Because many of our contributors often live far from Sheboygan, we have started a tradition of enlisting the help of friends: other writers, community members, students, elders; in short, people from many walks of life to serve in this capacity as ghost readers. We don't read every single poem or story in each issue, but we attempt to get a good cross-section of the work, while piquing curiosity that might stimulate sales. (Always gotta stimulate sales, right?) This variety of voices--writer and non-writer alike--seems to animate the work in surprising and compelling ways. I like to think we may be starting a new trend here. I sense that we are helping to make good writing--whether poetry, fiction, or non-fiction--more accessible and vibrant for anyone who takes the time to pay attention.

I should add that we also were graced with the presence of two actual contributors, Margaret Rozga from Milwaukee and Stephan Mazurek from Chicago. We are grateful that they were able to make the trek up to Sheboygan. You can view a gallery of photos of many readers, whether ghosts or otherwise, taken by Signe on our Facebook page.

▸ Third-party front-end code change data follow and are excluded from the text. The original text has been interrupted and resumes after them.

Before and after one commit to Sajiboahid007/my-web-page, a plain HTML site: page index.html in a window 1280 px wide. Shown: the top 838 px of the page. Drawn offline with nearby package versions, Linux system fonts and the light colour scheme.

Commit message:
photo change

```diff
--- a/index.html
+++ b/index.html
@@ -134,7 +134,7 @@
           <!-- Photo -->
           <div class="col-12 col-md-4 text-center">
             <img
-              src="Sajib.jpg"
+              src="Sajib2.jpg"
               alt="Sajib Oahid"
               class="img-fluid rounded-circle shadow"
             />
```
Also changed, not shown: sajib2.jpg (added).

After reading a selection from the fall issue, we had an open mic. One of my favorite moments was when our friend and long-time Stoneboat supporter, Rich Christensen, shared a poem he wrote about an experience he had teaching long ago in Botswana. He said it was the first time he'd ever read at an open mic. He is recently retired from a long teaching career, much of it at Lakeland College, and he is turning to poetry in his retirement. Nothing makes me happier than to see people with stories to tell (and that would be pretty much everyone alive on the planet) giving themselves time and permission to try, no matter what genre they may chose. I say, tell it!

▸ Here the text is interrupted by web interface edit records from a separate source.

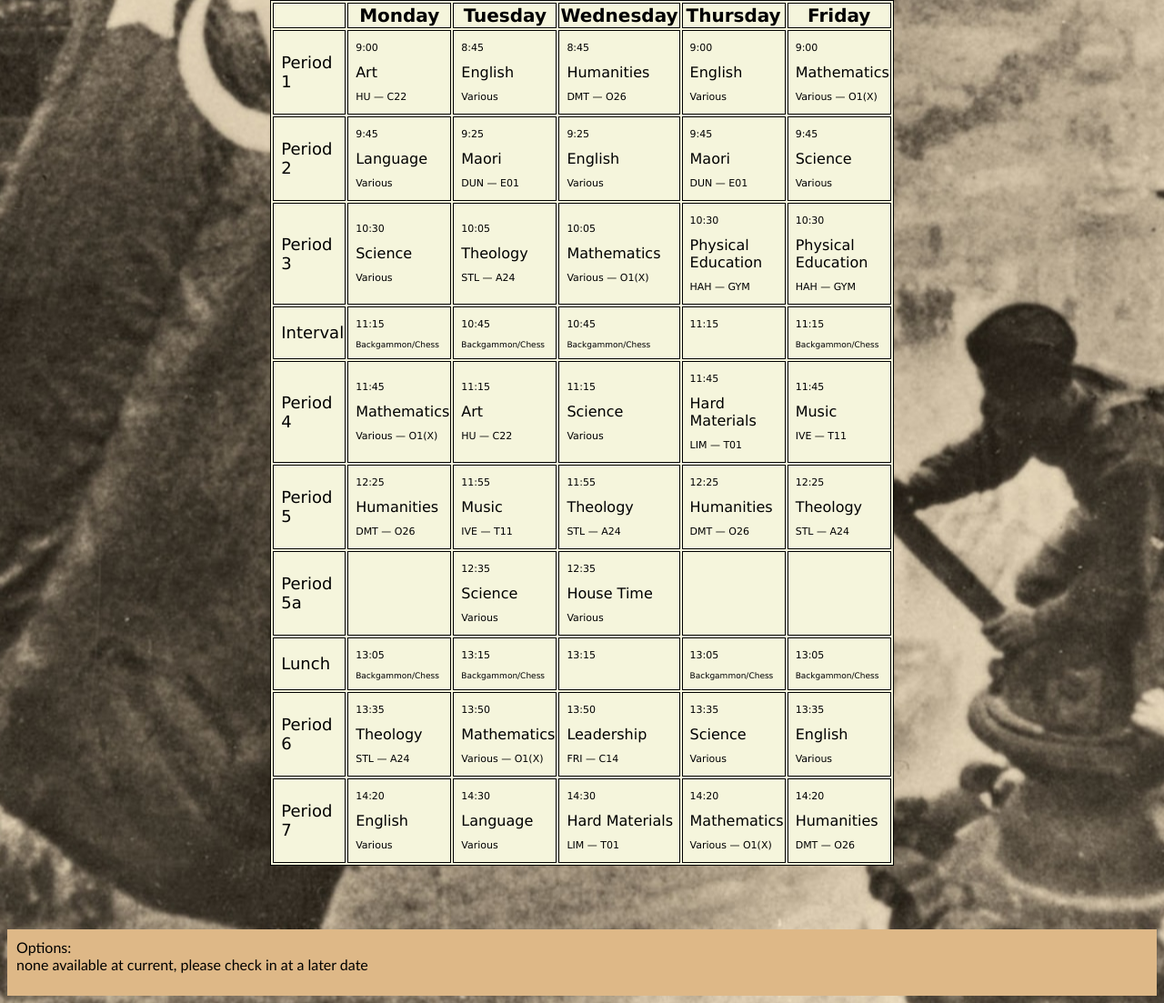
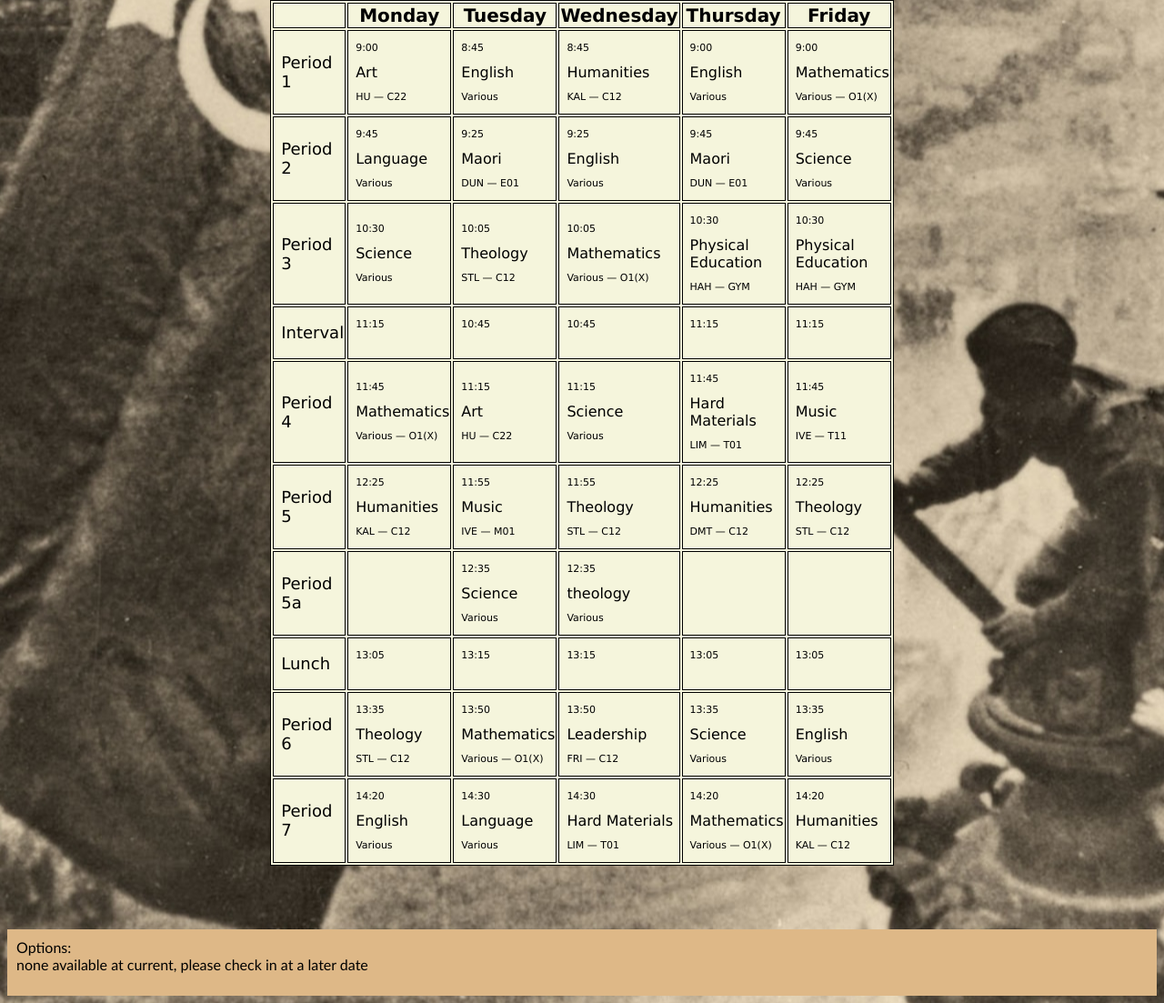
Before and after one commit to ATMmachin3/atmmachin3.github.io, a plain HTML site: page timetable.html in a window 1280 px wide. Shown: the part 226-1329 px from the top of the page at 91% size. Drawn offline with Linux system fonts and the light colour scheme.

Commit message:
Update timetable.html
Not complete only 09ANI update

```diff
--- a/timetable.html
+++ b/timetable.html
@@ -32,7 +32,7 @@
     <td style="font-size:18px">Period 1</td>
     <td><p style="font-size:11px">9:00<br></p>Art<br><p style="font-size:11px">HU &#8212; C22</p></td>
     <td><p style="font-size:11px">8:45<br></p>English<br><p style="font-size:11px">Various</p></td>
-	<td><p style="font-size:11px">8:45<br></p>Humanities<br><p style="font-size:11px">DMT &#8212; O26</p></td>
+	<td><p style="font-size:11px">8:45<br></p>Humanities<br><p style="font-size:11px">KAL &#8212; C12</p></td>
     <td><p style="font-size:11px">9:00<br></p>English<br><p style="font-size:11px">Various</p></td>
     <td><p style="font-size:11px">9:00<br></p>Mathematics<br><p style="font-size:11px">Various &#8212; O1(X)</p></td>
   </tr>
@@ -47,18 +47,18 @@
   <tr>
   	<td style="font-size:18px">Period 3</td>
   	<td><p style="font-size:11px">10:30<br></p>Science<br><p style="font-size:11px">Various</p></td>
-    <td><p style="font-size:11px">10:05<br></p>Theology<br><p style="font-size:11px">STL &#8212; A24</p></td>
+    <td><p style="font-size:11px">10:05<br></p>Theology<br><p style="font-size:11px">STL &#8212; C12</p></td>
     <td><p style="font-size:11px">10:05<br></p>Mathematics<br><p style="font-size:11px">Various &#8212; O1(X)</p></td>
     <td><p style="font-size:11px">10:30<br></p>Physical Education<br><p style="font-size:11px">HAH &#8212; GYM</p></td>
     <td><p style="font-size:11px">10:30<br></p>Physical Education<br><p style="font-size:11px">HAH &#8212; GYM</p></td>
   </tr>
   <tr>
   	<td style="font-size:18px">Interval</td>
-  	<td><p style="font-size:11px">11:15<br></p><p style="font-size:9px">Backgammon/Chess<br></p></td>
-    <td><p style="font-size:11px">10:45<br></p><p style="font-size:9px">Backgammon/Chess<br></p></td>
-    <td><p style="font-size:11px">10:45<br></p><p style="font-size:9px">Backgammon/Chess<br></p></td>
+  	<td><p style="font-size:11px">11:15<br></p><p style="font-size:9px">&#10240<br></p></td>
+    <td><p style="font-size:11px">10:45<br></p><p style="font-size:9px">&#10240<br></p></td>
+    <td><p style="font-size:11px">10:45<br></p><p style="font-size:9px">&#10240<br></p></td>
     <td><p style="font-size:11px">11:15<br></p><p style="font-size:9px">&#10240;<br></p></td>
-    <td><p style="font-size:11px">11:15<br></p><p style="font-size:9px">Backgammon/Chess<br></p></td>
+    <td><p style="font-size:11px">11:15<br></p><p style="font-size:9px">&#10240<br></p></td>
   </tr>
   <tr>
   	<td style="font-size:18px">Period 4</td>
@@ -70,33 +70,33 @@
   </tr>
   <tr>
   	<td style="font-size:18px">Period 5</td>
-  	<td><p style="font-size:11px">12:25<br></p>Humanities<br><p style="font-size:11px">DMT &#8212; O26</p></td>
-    <td><p style="font-size:11px">11:55<br></p>Music<br><p style="font-size:11px">IVE &#8212; T11</p></td>
-    <td><p style="font-size:11px">11:55<br></p>Theology<br><p style="font-size:11px">STL &#8212; A24</p></td>
-    <td><p style="font-size:11px">12:25<br></p>Humanities<br><p style="font-size:11px">DMT &#8212; O26</p></td>
-    <td><p style="font-size:11px">12:25<br></p>Theology<br><p style="font-size:11px">STL &#8212; A24</p></td>
+  	<td><p style="font-size:11px">12:25<br></p>Humanities<br><p style="font-size:11px">KAL &#8212; C12</p></td>
+    <td><p style="font-size:11px">11:55<br></p>Music<br><p style="font-size:11px">IVE &#8212; M01</p></td>
+    <td><p style="font-size:11px">11:55<br></p>Theology<br><p style="font-size:11px">STL &#8212; C12</p></td>
+    <td><p style="font-size:11px">12:25<br></p>Humanities<br><p style="font-size:11px">DMT &#8212; C12</p></td>
+    <td><p style="font-size:11px">12:25<br></p>Theology<br><p style="font-size:11px">STL &#8212; C12</p></td>
   </tr>
   <tr>
   	<td style="font-size:18px">Period 5a</td>
   	<td style="font-size:11px">&#10240;</td>
     <td><p style="font-size:11px">12:35<br></p>Science<br><p style="font-size:11px">Various</p></td>
-    <td><p style="font-size:11px">12:35<br></p>House Time<br><p style="font-size:11px">Various</p></td>
+    <td><p style="font-size:11px">12:35<br></p>theology<br><p style="font-size:11px">Various</p></td>
     <td style="font-size:11px">&#10240;</td>
     <td style="font-size:11px">&#10240;</td>
   </tr>
   <tr>
   	<td style="font-size:18px">Lunch</td>
-  	<td><p style="font-size:11px">13:05<br></p><p style="font-size:9px">Backgammon/Chess<br></p></td>
-    <td><p style="font-size:11px">13:15<br></p><p style="font-size:9px">Backgammon/Chess<br></p></td>
+  	<td><p style="font-size:11px">13:05<br></p><p style="font-size:9px">&#10240<br></p></td>
+    <td><p style="font-size:11px">13:15<br></p><p style="font-size:9px">&#10240<br></p></td>
     <td><p style="font-size:11px">13:15<br></p><p style="font-size:9px">&#10240;<br></p></td>
-    <td><p style="font-size:11px">13:05<br></p><p style="font-size:9px">Backgammon/Chess<br></p></td>
-    <td><p style="font-size:11px">13:05<br></p><p style="font-size:9px">Backgammon/Chess<br></p></td>
+    <td><p style="font-size:11px">13:05<br></p><p style="font-size:9px">&#10240<br></p></td>
+    <td><p style="font-size:11px">13:05<br></p><p style="font-size:9px">&#10240<br></p></td>
   </tr>
   <tr>
   	<td style="font-size:18px">Period 6</td>
-  	<td><p style="font-size:11px">13:35<br></p>Theology<br><p style="font-size:11px">STL &#8212; A24</p></td>
+  	<td><p style="font-size:11px">13:35<br></p>Theology<br><p style="font-size:11px">STL &#8212; C12</p></td>
     <td><p style="font-size:11px">13:50<br></p>Mathematics<br><p style="font-size:11px">Various &#8212; O1(X)</p></td>
-    <td><p style="font-size:11px">13:50<br></p>Leadership<br><p style="font-size:11px">FRI &#8212; C14</p></td>
+    <td><p style="font-size:11px">13:50<br></p>Leadership<br><p style="font-size:11px">FRI &#8212; C12</p></td>
     <td><p style="font-size:11px">13:35<br></p>Science<br><p style="font-size:11px">Various</p></td>
     <td><p style="font-size:11px">13:35<br></p>English<br><p style="font-size:11px">Various</p></td>
   </tr>
@@ -106,7 +106,7 @@
     <td><p style="font-size:11px">14:30<br></p>Language<br><p style="font-size:11px">Various</p></td>
     <td><p style="font-size:11px">14:30<br></p>Hard Materials<br><p style="font-size:11px">LIM &#8212; T01</p></td>
     <td><p style="font-size:11px">14:20<br></p>Mathematics<br><p style="font-size:11px">Various &#8212; O1(X)</p></td>
-    <td><p style="font-size:11px">14:20<br></p>Humanities<br><p style="font-size:11px">DMT &#8212; O26</p></td>
+    <td><p style="font-size:11px">14:20<br></p>Humanities<br><p style="font-size:11px">KAL &#8212; C12</p></td>
   </tr>
 
 </table>
```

Our afternoon ended with a poetry piñata, an idea brought to us and facilitated by friend, ghost reader, and poet-in-her-own-right, Leighanne Fetter-Jensen. She told me before the reading that she had an "experiential" poetry activity to share, and while I did not know exactly what she had in mind, I said,"bring it on!" Imagine my surprise when she walked into Paradigm with a "My Pretty Pony" piñata filled with candy and words cut from political flyers. With Karl Elder's help and the permission of the management of Paradigm, we hung the piñata from the rafters and had at it with a stick. Big fun.

After poet Amy Kumrow dealt a blow in just the right place, we ate candy and made found poems with the words. It was a blast and nice way to wrap up not only this particular reading on that particular afternoon, but also a good end to this whole season of political rhetoric that has been driving us all nuts. May we all find more poetry inside everything we do, preferably without breaking anything to get to it, and may we all be moved to share it with each other while we are still not yet ghosts. 

1 comment:

Sig. said...

This was our best reading yet. We really outdid ourselves this time.